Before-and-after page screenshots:
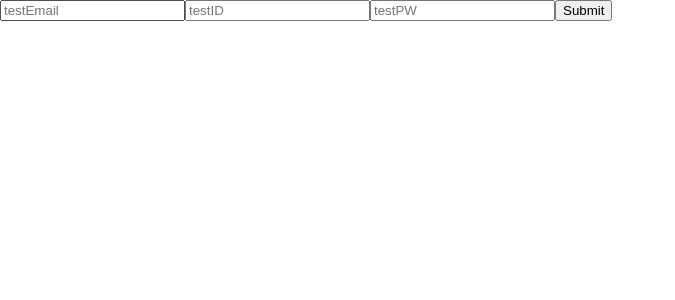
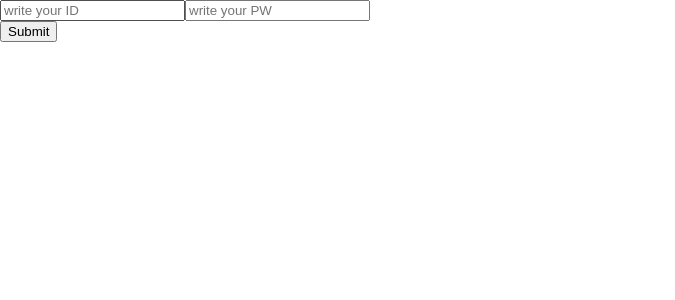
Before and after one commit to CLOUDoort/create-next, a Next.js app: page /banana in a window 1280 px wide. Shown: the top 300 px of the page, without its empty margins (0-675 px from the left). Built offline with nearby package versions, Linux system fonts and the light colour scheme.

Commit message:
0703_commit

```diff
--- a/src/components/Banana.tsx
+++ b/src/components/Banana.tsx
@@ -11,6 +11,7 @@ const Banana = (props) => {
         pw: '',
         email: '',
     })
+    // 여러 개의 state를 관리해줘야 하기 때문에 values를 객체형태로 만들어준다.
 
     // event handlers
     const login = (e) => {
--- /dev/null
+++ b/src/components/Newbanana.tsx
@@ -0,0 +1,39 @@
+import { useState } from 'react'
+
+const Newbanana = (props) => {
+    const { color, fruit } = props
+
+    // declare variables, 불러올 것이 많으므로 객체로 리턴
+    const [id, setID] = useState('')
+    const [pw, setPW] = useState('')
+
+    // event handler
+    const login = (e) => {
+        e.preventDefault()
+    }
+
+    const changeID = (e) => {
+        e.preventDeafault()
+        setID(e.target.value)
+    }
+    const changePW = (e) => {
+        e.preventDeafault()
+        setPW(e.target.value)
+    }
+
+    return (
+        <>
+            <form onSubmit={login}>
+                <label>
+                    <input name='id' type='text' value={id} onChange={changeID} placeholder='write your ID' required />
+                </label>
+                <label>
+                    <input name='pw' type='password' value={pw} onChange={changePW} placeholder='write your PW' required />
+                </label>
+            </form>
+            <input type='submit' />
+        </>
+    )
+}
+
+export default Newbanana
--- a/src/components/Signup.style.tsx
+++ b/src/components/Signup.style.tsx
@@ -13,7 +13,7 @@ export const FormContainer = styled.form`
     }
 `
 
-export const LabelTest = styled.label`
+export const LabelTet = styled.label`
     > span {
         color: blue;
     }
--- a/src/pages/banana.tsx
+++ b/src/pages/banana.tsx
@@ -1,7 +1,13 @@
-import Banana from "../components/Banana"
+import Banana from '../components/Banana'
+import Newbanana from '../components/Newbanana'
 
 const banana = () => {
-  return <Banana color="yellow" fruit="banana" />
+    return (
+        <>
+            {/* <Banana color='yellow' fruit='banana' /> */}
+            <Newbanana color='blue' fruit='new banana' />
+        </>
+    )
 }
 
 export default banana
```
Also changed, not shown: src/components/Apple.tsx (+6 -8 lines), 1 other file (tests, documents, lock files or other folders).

▶ _EXERCISE DESCRIPTION_:
Return every line above in which the string "setPW" occurs.

▶ _RESPONSE FOR THIS EXERCISE_:
+    const [pw, setPW] = useState('')
+        setPW(e.target.value)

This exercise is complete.